■ Exercise description ■
Below are the records; locate each line with the word "const" and copy it.
[Raw data — start]
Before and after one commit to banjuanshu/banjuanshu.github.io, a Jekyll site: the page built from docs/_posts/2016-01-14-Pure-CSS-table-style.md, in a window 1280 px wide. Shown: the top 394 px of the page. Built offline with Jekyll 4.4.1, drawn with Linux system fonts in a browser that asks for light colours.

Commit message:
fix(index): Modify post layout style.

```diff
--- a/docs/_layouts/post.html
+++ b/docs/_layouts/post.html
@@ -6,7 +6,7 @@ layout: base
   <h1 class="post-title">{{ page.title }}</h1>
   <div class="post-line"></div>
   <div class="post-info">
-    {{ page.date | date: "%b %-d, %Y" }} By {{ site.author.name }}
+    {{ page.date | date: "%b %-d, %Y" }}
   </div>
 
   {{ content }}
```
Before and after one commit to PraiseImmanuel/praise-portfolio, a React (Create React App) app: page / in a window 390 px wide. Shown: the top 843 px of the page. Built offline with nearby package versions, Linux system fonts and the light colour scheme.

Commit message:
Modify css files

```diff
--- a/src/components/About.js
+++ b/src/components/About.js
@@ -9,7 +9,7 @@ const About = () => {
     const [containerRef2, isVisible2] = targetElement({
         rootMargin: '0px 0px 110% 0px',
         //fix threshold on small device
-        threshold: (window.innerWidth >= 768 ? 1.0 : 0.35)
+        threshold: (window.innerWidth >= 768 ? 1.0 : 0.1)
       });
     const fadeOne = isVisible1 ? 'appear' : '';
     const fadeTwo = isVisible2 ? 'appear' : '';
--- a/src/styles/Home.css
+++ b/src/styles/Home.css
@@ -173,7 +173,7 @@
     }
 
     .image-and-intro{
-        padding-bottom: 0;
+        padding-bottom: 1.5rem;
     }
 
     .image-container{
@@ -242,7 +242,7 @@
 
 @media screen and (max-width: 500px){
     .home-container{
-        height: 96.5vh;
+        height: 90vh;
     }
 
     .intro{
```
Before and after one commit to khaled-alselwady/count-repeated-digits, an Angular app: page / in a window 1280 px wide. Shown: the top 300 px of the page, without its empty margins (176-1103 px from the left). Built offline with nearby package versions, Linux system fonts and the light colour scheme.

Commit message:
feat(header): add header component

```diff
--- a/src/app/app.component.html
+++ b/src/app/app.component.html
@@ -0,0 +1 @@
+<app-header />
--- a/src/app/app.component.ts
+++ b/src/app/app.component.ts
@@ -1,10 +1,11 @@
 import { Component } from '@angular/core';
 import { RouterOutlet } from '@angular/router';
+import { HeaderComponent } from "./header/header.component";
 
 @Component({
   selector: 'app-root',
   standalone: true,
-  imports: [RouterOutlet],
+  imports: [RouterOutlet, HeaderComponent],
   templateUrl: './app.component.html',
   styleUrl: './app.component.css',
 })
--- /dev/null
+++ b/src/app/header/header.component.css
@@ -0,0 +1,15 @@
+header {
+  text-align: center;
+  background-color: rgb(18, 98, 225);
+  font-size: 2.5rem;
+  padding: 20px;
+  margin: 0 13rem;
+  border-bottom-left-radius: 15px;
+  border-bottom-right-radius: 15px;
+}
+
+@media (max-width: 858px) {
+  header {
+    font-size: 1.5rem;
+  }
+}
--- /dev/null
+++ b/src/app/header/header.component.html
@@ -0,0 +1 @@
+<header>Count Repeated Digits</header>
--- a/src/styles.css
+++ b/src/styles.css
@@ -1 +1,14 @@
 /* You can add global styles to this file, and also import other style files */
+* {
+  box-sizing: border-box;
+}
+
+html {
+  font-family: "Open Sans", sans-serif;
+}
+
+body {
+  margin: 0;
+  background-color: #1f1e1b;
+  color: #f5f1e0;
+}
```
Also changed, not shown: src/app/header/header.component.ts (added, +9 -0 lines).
[Raw data — finish]
■ Finished task ■
@@ -9,7 +9,7 @@ const About = () => {
     const [containerRef2, isVisible2] = targetElement({
     const fadeOne = isVisible1 ? 'appear' : '';
     const fadeTwo = isVisible2 ? 'appear' : '';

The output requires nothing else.